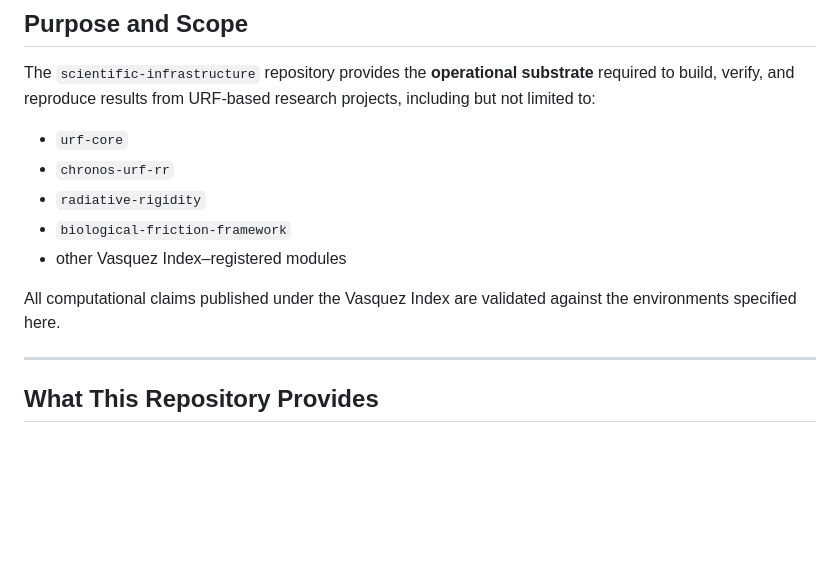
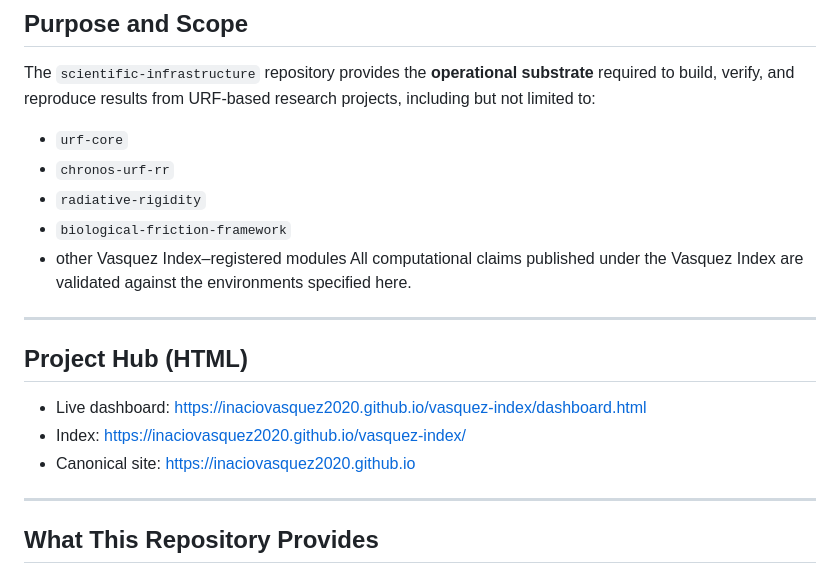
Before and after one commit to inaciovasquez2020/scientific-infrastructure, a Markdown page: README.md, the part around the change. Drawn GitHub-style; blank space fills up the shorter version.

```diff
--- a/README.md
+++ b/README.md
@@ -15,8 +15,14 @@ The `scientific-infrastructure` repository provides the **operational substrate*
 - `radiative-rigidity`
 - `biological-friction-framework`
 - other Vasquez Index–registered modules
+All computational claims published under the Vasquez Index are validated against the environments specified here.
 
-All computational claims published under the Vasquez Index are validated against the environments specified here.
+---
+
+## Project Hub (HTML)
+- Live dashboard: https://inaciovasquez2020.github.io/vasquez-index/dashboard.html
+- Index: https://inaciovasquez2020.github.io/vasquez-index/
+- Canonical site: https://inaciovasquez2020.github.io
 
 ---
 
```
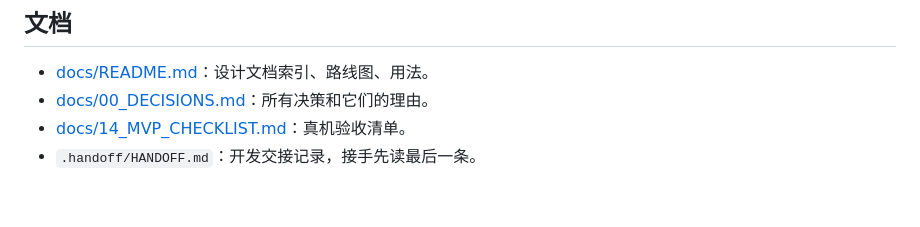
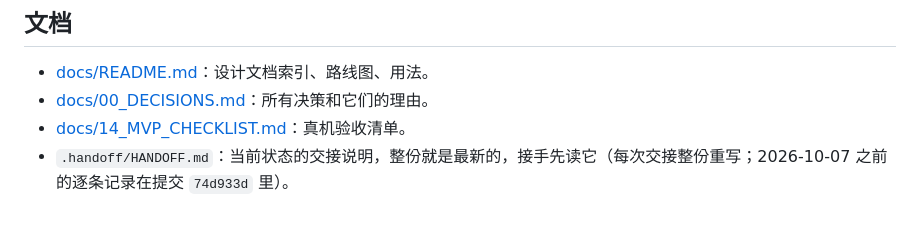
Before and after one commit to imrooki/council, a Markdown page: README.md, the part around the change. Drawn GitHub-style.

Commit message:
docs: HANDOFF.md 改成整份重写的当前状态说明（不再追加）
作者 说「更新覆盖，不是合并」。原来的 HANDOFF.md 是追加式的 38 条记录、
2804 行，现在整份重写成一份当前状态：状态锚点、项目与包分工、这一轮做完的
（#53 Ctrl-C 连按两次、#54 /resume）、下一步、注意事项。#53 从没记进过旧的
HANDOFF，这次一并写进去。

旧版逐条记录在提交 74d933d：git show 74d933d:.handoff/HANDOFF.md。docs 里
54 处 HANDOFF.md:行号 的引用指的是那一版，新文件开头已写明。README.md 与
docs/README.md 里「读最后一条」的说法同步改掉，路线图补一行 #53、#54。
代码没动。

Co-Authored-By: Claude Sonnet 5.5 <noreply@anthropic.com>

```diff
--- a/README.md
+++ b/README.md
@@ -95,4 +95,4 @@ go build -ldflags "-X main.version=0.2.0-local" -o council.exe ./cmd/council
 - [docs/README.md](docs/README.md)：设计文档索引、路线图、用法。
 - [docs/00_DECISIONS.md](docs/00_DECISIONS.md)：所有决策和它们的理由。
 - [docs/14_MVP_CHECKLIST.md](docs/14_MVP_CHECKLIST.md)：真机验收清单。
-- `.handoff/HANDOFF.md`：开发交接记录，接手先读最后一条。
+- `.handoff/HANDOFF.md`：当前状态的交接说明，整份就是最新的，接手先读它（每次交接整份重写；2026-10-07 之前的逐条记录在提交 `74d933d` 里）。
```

####################

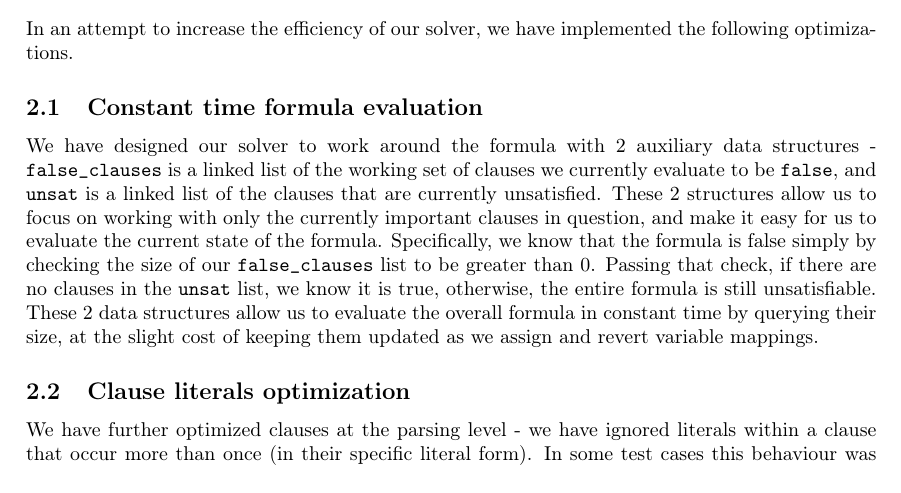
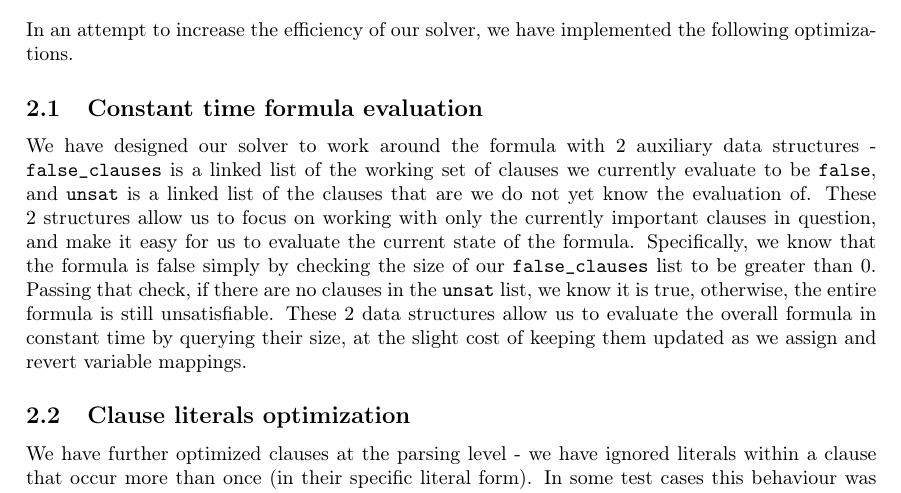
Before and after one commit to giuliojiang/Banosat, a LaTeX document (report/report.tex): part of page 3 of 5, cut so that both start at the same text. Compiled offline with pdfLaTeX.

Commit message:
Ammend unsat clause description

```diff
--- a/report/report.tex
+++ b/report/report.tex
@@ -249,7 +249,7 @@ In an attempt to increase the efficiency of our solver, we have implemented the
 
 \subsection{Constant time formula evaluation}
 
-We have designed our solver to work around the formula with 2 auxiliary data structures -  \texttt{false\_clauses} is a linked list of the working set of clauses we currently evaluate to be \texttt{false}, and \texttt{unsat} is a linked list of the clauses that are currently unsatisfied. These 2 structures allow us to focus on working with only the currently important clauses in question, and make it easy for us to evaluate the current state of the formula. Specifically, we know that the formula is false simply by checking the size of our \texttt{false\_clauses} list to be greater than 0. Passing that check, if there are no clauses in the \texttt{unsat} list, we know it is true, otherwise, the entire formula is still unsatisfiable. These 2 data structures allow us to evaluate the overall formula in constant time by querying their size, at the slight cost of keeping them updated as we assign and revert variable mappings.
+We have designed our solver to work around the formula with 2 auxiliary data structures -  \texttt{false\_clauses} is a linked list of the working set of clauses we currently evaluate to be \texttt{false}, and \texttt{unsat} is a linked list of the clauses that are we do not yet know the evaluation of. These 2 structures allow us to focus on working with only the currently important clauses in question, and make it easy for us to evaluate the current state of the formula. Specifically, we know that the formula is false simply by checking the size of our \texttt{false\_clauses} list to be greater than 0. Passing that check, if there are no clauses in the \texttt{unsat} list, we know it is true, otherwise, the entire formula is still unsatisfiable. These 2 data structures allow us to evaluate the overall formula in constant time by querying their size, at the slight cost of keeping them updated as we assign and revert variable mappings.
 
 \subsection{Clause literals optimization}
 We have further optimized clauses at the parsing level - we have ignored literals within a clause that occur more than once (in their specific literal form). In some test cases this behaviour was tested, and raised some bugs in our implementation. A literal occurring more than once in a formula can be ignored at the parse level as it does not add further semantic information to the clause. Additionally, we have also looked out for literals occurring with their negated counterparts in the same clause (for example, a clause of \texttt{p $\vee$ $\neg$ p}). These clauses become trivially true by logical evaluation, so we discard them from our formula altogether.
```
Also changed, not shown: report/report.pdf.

####################

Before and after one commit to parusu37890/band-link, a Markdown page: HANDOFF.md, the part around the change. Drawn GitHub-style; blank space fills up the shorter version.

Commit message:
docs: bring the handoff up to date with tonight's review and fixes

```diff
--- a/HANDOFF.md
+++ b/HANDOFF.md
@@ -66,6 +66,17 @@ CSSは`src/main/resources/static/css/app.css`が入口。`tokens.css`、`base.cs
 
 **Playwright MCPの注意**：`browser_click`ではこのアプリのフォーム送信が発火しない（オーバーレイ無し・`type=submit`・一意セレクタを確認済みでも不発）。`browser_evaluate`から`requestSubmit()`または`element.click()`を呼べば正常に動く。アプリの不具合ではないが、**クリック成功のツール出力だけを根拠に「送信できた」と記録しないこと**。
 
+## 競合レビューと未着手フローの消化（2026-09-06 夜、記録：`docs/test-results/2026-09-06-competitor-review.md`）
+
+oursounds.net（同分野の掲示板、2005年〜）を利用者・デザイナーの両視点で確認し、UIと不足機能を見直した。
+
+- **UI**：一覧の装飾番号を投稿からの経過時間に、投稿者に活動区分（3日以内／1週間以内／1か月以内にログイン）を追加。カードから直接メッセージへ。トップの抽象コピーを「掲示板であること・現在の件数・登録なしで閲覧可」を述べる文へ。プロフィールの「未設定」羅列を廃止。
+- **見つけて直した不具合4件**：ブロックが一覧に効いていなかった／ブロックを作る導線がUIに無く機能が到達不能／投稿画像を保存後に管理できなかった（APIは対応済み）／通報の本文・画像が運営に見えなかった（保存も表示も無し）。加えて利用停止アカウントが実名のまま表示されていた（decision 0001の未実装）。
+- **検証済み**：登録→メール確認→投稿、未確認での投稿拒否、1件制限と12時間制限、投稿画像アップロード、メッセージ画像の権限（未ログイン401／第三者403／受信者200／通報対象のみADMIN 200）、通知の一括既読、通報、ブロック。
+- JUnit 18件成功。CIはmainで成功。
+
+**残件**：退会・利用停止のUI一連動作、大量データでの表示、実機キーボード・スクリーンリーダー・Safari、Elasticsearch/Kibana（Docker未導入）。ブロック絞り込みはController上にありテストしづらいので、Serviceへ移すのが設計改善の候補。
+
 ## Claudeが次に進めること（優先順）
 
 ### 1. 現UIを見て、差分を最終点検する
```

####################

**Your instructions:** Using the material above, copy every line in which the string "after" occurs.

**Solved exercise:**
Before and after one commit to inaciovasquez2020/scientific-infrastructure, a Markdown page: README.md, the part around the change. Drawn GitHub-style; blank space fills up the shorter version.
Before and after one commit to imrooki/council, a Markdown page: README.md, the part around the change. Drawn GitHub-style.
Before and after one commit to giuliojiang/Banosat, a LaTeX document (report/report.tex): part of page 3 of 5, cut so that both start at the same text. Compiled offline with pdfLaTeX.
Before and after one commit to parusu37890/band-link, a Markdown page: HANDOFF.md, the part around the change. Drawn GitHub-style; blank space fills up the shorter version.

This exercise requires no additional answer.